The ruling ideology appropriated the September 11 tragedy and used it to impose its basic message: it is time to stop playing around, you have to take sides – for or against. This, precisely, is the temptation to be resisted: in such moments of apparent clarity of choice, mystification is total. Today, more than ever, intellectuals need to step back.
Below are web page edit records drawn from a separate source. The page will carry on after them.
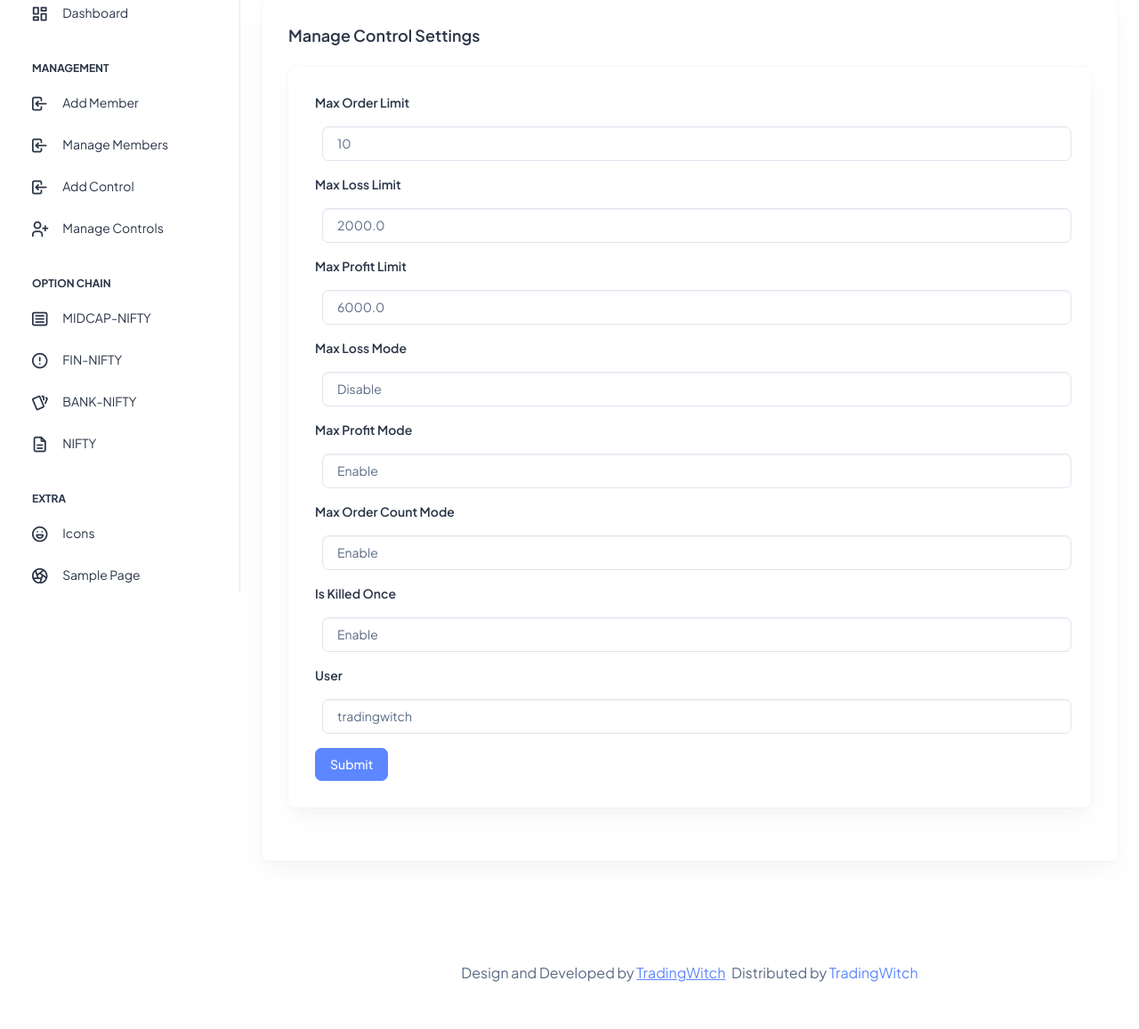
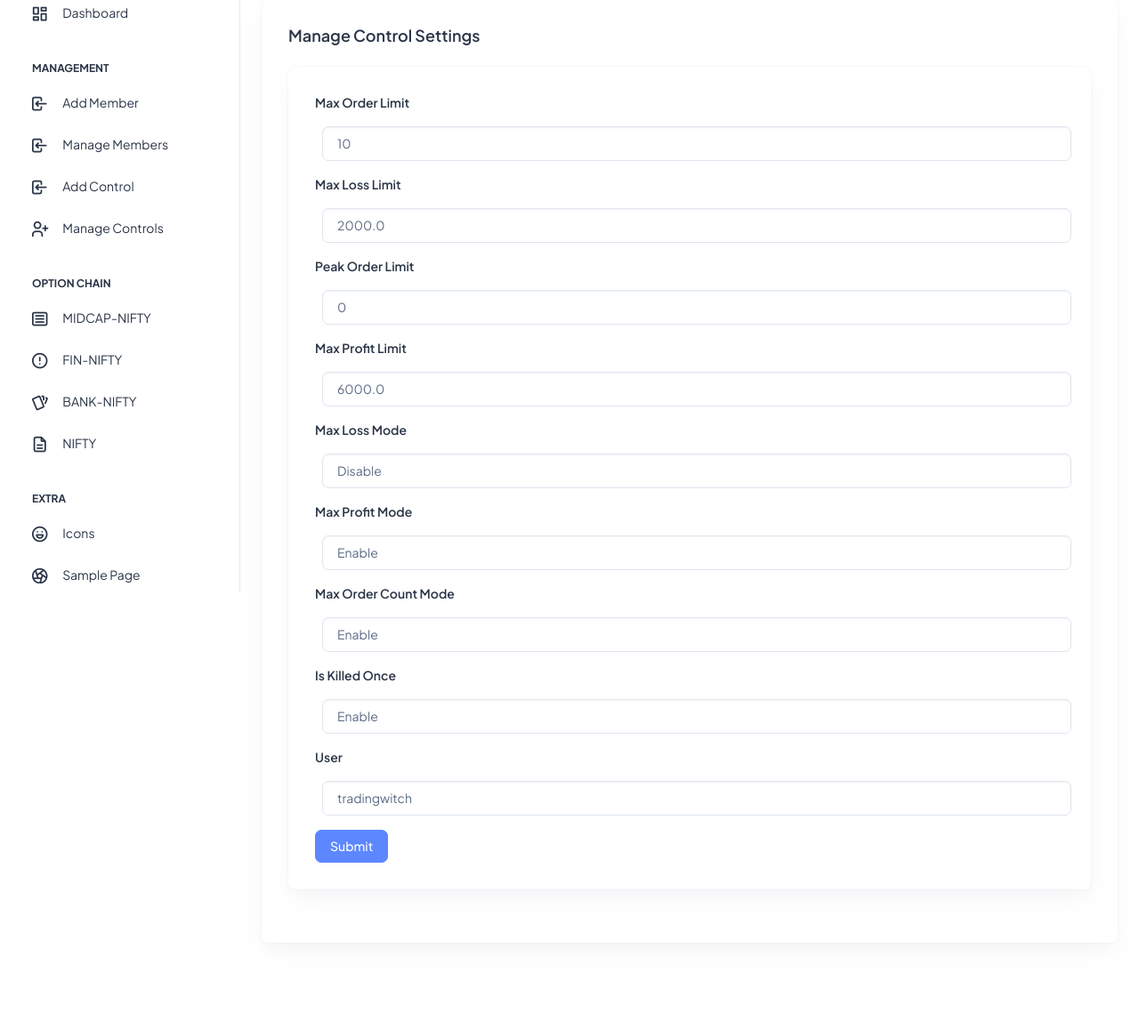
Before and after one commit to AppzWizard13/postbackhub, a Django app: page /controls/2/ in a window 1280 px wide. Shown: the part 134-1291 px from the top of the page at 89% size. Before the commit the page ends 1238 px from the top, so only its background shows below. Run offline with Django 5.2, Linux system fonts and the light colour scheme; data comes from the database, SQL or seed files in the repository; some libraries are stand-ins or nearby versions.

Commit message:
control edit form updated in peak order limit

```diff
--- a/templates/dashboard/edit_control.html
+++ b/templates/dashboard/edit_control.html
@@ -21,6 +21,11 @@
                         <div class="mb-3">
                             <label for="id_max_loss_limit" class="form-label">Max Loss Limit</label>
                             {{ form.max_loss_limit }} <!-- Field for max loss limit -->
+                        </div>
+                        <!-- Peak Order  Limit -->
+                        <div class="mb-3">
+                            <label for="id_peak_order_limit" class="form-label">Peak Order Limit</label>
+                            {{ form.peak_order_limit }} <!-- Field for max loss limit -->
                         </div>
 
                         <!-- Max Profit Limit -->
```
Are we aware that we are in the midst of a “soft revolution”, in the course of which the unwritten rules determining the most elementary international logic are changing ?

Two distinct points

(1) Step back from world-scale stark choices.
(2) In apparent clarity of choice, mystification is total.

I’ve just thoroughly read and re-read a piece by Slavoj Zizek in The Cabinet entitled “From Western Marxism to Western Buddhism“. Zizek is on my “must read” list for various reasons, so this was a good start, and I quoted briefly from this particuar piece in responding to Chris Locke’s reference to it in his blog header. Not always clear when Chris is piling on the irony, and dare I say sarcasm, exactly how many levels of irony you are dealing with, but I read Chris as approving of the sentiments Zizek expresses here. If that is the case, then I’m agreeing with both.

Zizek is pointing out the falacy, the fetish, in one group holding a view of another somehow distinctly “other” remote, distant, lost in time in possessing some superior wisdom, resulting in a kind of jealousy, both a wish for it and a negative reaction against it. Both equally irrational – a fetish. Zizek is a man after my own heart in his liberal use of “scare quotes” – “rational” being one of the words frequently couched that way.

Zizek is referring to the “West vs East” fetish in particular, and uses Tibet / Lhasa as a specific object illustration of this fetishism. But he also reminds us that this is as old as the Greeks revering the Egyptians, the Romans the Greeks, the classicisits the Romans & Greeks, the Westerners the Eastern, and so on. “Twas ever thus” I must have said a million times, and it’s been said for over 4000 years itself. Zizek’s actual target is the debate bewteen moral majority fundamentalists and tolerant multicuturalists.  He has two main points.

One is that the fetish and its symptoms are so close as to be almost interchangable, yet secondly the whole of both is concerned principally with the focus on otherness. This paradox is real and worth serious consideration. A pox on both their houses he says …

The conclusion to be drawn from this is a simple and radical one: Moral Majority fundamentalists and tolerant multiculturalists are two sides of the same coin: they both share a fascination with the Other. In the Moral Majority, this fascination displays the envious hatred of the Other’s excessive jouissance, while the multiculturalist tolerance of the Other’s Otherness is also more twisted than it may appear—it is sustained by a secret desire for the Other to remain “other,” not to become too much like us. In contrast to both these positions, the only truly tolerant attitude towards the Other is that of the authentic radical fundamentalist.

OK so again, the conclusion is that dichotomous choice is no choice, throwing out babies with the bathwater is an acknowledgement of the reality of babies. Rejecting eastern wisdom is an acknowledgement of the reality of eastern wisdom for example. Atheism is an acknowledgement of the reality of theism, Denial of global warming is an acknowledgement of global wearming as an issue, etc … pick your favourite world-scale (dichotomous) debate.

The fact that either side is making a living “marketing” its side of any such debate is a hypochrisy we all share so long as standing for something is seen as taking sides.

[Aside, interesting reading Gibbon, as I still am, is seeing that the persecution of Christians and their one supreme god was a primary motivator for their success.]

Question is what is “authentic radical fundamentalism” ?
(Sounds like neo-pragmatic / radical-empiricism maybe ?)
Need to read more Zizek. Marketing works 😉